Dr. C. Mohan is currently an IBM Fellow at the IBM Almaden Research Center in Silicon Valley and a Distinguished Visiting Professor at Tsinghua University in China. He has been an IBM researcher for 37 years in the database and related areas, impacting numerous IBM and non-IBM products, the research and academic communities, and standards, especially with his invention of the well-known ARIES family of database locking and recovery algorithms, and the Presumed Abort distributed commit protocol. This IBM (1997), ACM (2002) and IEEE (2002) Fellow has also served as the IBM India Chief Scientist (2006-2009). In addition to receiving the ACM SIGMOD Innovations Award (1996), the VLDB 10 Year Best Paper Award (1999) and numerous IBM awards, Mohan was elected to the US and Indian National Academies of Engineering (2009) and named an IBM Master Inventor (1997). This Distinguished Alumnus of IIT Madras (1977) received his PhD at the University of Texas at Austin (1981). He is an inventor of 50 patents. He is currently focused on Blockchain, Big Data and HTAP technologies (http://bit.ly/CMbcDB, http://bit.ly/CMgMDS). For 2 years, he has been an evangelist for private blockchains and the myth buster of public blockchains. Since 2016, Mohan has been a Distinguished Visiting Professor of China’s prestigious Tsinghua University. He has served on the advisory board of IEEE Spectrum, and on numerous conference and journal boards. Mohan is a frequent speaker in North America, Europe and Asia, and has given talks in 40 countries. He is very active on social media and has a huge network of followers. More information can be found in the Wikipedia page at http://bit.ly/CMwIkP
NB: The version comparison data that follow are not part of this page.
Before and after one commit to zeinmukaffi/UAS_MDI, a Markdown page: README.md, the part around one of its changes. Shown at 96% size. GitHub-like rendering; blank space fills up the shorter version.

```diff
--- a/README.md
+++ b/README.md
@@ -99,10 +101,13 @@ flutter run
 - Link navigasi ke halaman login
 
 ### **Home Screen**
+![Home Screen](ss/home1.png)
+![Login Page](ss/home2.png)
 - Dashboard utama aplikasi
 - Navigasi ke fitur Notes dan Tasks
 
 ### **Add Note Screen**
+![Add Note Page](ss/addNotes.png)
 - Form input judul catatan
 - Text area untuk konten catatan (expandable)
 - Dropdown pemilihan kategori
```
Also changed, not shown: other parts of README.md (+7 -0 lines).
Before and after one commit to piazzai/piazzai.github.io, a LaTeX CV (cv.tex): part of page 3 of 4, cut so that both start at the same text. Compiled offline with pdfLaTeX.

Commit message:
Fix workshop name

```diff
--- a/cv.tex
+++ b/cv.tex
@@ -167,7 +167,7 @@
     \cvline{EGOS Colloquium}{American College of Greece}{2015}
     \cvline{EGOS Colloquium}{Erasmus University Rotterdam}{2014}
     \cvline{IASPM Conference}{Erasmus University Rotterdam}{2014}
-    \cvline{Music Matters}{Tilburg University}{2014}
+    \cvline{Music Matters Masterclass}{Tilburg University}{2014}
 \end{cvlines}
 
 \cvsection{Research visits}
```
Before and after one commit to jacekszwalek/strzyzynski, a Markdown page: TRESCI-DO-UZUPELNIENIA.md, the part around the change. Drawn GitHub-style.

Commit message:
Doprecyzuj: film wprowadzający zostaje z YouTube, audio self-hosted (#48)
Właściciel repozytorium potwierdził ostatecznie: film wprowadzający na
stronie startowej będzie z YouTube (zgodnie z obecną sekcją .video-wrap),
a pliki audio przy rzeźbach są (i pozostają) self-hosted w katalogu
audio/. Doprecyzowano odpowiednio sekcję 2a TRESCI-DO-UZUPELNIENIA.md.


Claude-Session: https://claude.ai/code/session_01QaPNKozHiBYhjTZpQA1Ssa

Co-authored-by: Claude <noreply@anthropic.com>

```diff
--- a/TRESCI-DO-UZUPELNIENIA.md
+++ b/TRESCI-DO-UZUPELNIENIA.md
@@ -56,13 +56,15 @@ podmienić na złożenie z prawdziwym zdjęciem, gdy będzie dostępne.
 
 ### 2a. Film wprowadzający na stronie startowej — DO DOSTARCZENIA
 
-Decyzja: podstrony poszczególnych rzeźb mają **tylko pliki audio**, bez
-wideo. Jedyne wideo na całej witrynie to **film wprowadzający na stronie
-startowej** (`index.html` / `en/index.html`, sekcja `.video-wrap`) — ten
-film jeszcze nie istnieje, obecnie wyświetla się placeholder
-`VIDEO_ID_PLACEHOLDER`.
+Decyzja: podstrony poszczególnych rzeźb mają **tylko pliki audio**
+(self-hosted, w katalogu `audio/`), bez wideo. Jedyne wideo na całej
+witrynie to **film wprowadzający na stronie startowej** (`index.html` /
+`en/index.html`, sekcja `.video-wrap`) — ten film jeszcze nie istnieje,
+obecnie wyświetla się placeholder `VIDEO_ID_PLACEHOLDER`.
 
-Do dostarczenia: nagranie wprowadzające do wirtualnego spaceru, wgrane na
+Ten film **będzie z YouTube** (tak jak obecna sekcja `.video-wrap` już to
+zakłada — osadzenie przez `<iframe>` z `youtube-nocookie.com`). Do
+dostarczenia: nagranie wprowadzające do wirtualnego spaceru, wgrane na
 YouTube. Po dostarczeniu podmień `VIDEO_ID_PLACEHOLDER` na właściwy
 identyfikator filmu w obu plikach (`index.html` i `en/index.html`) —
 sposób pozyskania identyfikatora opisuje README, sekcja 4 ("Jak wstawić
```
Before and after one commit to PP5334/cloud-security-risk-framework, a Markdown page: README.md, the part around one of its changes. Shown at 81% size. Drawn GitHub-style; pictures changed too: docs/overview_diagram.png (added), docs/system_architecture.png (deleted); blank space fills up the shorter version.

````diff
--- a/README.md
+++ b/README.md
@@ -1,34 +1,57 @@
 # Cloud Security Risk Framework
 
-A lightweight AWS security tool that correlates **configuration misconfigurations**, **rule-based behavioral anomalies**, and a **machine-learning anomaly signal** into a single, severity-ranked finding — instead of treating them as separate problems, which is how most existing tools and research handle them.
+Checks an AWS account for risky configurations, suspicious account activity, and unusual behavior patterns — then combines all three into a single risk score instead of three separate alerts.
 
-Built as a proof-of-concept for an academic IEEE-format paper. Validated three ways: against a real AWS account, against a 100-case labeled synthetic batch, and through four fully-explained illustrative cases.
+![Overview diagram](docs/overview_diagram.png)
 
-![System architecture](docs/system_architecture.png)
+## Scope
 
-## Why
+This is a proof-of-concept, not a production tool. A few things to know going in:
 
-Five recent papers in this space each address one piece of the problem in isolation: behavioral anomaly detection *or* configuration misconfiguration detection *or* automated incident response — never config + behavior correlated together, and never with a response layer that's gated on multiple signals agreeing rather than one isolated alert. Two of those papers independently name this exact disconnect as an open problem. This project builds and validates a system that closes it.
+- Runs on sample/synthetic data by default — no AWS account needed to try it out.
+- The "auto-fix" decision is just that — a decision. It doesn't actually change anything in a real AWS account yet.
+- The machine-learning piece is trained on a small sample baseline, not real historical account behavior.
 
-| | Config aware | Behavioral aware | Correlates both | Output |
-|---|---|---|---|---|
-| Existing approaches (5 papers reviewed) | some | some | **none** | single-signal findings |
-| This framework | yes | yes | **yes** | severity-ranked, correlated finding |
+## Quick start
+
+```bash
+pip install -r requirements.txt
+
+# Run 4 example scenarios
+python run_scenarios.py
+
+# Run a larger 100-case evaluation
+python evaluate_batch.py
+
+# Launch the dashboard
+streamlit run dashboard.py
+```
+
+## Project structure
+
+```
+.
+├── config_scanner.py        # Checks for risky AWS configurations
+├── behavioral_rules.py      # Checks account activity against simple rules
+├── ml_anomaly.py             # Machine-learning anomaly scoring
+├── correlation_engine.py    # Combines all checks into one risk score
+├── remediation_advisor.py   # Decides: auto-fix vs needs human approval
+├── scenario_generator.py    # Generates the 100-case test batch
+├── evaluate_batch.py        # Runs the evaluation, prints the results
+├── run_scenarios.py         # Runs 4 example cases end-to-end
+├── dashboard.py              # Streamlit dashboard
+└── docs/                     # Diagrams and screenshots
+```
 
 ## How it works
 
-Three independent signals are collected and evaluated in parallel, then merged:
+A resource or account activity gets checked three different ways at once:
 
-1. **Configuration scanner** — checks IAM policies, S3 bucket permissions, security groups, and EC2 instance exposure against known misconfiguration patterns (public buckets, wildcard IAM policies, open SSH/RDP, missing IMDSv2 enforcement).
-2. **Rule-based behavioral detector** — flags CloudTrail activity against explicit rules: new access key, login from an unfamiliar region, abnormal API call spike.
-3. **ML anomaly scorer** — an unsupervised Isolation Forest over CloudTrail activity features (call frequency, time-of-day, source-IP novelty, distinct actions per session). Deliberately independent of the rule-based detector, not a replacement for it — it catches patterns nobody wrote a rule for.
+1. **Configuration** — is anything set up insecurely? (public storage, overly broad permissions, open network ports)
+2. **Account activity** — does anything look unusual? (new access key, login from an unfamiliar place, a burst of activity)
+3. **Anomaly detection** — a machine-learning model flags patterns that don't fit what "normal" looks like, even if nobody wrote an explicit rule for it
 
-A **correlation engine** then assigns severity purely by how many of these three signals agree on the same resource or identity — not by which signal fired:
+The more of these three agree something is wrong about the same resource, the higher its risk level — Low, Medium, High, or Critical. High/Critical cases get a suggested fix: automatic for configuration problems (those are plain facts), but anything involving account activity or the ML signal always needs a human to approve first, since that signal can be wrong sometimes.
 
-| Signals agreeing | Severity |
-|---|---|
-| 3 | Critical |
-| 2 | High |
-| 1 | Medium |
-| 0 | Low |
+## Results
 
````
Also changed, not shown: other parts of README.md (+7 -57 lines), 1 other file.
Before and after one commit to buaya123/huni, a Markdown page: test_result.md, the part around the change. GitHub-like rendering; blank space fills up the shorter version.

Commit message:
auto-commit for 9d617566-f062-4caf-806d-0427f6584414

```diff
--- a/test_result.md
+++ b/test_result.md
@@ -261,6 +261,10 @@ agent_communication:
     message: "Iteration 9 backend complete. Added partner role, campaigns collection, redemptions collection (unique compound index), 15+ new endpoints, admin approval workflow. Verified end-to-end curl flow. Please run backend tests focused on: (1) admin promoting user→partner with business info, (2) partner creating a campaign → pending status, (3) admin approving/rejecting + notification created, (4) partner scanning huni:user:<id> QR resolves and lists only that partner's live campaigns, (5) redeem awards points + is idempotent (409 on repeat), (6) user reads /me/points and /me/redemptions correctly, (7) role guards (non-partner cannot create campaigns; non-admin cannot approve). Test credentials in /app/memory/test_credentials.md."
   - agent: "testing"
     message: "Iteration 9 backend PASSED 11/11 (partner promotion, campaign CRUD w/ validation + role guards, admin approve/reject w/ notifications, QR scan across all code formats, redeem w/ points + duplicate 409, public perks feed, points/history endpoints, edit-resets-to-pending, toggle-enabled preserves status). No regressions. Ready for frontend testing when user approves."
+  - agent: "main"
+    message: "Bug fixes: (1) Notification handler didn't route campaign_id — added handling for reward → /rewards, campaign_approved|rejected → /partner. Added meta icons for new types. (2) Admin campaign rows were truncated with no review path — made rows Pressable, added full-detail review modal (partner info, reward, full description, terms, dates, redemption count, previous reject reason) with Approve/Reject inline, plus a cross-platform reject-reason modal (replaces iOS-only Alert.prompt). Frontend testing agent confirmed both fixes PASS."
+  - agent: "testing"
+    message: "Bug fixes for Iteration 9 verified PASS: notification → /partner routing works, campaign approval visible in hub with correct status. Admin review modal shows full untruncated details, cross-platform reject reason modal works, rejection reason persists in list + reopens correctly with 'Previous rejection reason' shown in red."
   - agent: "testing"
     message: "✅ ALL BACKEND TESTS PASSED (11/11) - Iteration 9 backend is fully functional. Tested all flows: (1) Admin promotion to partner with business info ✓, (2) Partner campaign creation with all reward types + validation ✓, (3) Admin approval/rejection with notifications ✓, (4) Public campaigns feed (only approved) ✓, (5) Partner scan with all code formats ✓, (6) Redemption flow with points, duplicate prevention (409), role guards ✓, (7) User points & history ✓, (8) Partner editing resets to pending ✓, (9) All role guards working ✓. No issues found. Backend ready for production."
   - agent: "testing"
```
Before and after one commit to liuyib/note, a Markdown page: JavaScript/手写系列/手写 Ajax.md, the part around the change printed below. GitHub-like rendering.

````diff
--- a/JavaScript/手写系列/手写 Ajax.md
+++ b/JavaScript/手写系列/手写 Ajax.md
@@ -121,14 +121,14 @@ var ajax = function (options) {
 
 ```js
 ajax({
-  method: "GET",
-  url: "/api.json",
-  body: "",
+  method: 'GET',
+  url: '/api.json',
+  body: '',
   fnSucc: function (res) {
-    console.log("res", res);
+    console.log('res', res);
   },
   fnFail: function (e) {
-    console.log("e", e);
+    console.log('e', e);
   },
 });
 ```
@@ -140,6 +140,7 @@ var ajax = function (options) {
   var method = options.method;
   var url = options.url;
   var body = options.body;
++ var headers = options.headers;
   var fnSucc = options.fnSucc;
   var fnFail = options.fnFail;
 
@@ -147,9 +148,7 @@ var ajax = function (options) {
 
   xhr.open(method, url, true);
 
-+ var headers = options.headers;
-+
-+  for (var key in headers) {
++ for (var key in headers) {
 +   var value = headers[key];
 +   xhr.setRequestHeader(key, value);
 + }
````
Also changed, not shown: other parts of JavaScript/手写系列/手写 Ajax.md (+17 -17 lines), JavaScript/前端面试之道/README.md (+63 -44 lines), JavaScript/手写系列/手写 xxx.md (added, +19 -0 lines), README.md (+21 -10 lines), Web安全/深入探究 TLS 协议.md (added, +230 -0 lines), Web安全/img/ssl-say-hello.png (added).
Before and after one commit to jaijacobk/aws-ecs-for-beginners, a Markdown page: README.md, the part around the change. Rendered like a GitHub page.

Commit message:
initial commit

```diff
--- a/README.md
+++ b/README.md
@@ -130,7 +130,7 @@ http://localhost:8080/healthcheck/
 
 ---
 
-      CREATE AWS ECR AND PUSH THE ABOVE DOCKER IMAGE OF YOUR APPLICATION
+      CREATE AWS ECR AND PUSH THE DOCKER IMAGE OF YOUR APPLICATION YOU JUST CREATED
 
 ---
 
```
Professors and students of TBSI are welcome to attend. The lecture is also open to the public. For off-campus personnel, please scan the QR code and and fill in your information (name, company, contact number, ID number). The language of the lecture is English.